--Originally published at That Class Blog

Let’s talk first about the talk given by Sam Richards, the one about empathy.

I liked his example, putting the US in a position like the one they make other countries be when a society or a regime gets in between a resource and the US. It’s not right, and it’s even worse when the US citizens know about how are the foreign people treated by their army, by their governments that will do anything to their citizens if the US helps them to stay in power… And won’t do anything. That’s wrong. People should at least acknowledge that what they are doing is wrong. That people are getting killed, innocent people, to maintain the American economic lifestyle.

We often forget to ask who is really paying for our comfortable way of life. And if we did that more often, and put ourselves in the shoes of the people who are paying, with their lives, not just with money for the bills. They are suffering! They are dying! Their houses are bombed every day! From their government, from other nations, from the terrorists, from whoever. And the innocents, they don’t support the terrorists, they don’t support the regime, and still, they are paying the hard bills for us.

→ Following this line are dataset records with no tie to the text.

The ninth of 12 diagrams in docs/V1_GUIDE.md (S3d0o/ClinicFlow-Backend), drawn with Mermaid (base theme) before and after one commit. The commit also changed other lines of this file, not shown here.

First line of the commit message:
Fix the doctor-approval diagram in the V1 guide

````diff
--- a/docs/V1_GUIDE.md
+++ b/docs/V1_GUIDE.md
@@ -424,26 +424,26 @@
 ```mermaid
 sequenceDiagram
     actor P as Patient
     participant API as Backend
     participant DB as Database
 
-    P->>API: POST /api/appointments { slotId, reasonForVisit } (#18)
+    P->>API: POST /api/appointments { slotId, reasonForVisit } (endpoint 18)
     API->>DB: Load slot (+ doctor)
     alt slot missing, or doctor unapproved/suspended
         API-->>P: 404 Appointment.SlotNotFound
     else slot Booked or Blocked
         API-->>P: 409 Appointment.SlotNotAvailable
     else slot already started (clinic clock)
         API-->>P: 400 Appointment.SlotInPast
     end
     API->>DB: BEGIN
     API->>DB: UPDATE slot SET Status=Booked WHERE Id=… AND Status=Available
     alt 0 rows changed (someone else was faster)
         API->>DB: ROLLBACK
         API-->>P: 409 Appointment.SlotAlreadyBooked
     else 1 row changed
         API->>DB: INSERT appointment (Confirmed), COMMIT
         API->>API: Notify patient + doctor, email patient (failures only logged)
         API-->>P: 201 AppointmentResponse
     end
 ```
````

At the end, when using empathy, we allow ourselves to see the big picture and understand the other’s perspective. In the experiment Sam Richard does, we understand how a regular person, a regular Muslim, with a regular family, who live on a regular street in Syria, Iran, Irak, Afghanistan or wherever people are being subjugated to the other’s will sees the conflict. And Sam doesn’t ask you to change your perspective, but to understand theirs.

And as I have experienced, if you understand the other party perspective, it’s more probable to solve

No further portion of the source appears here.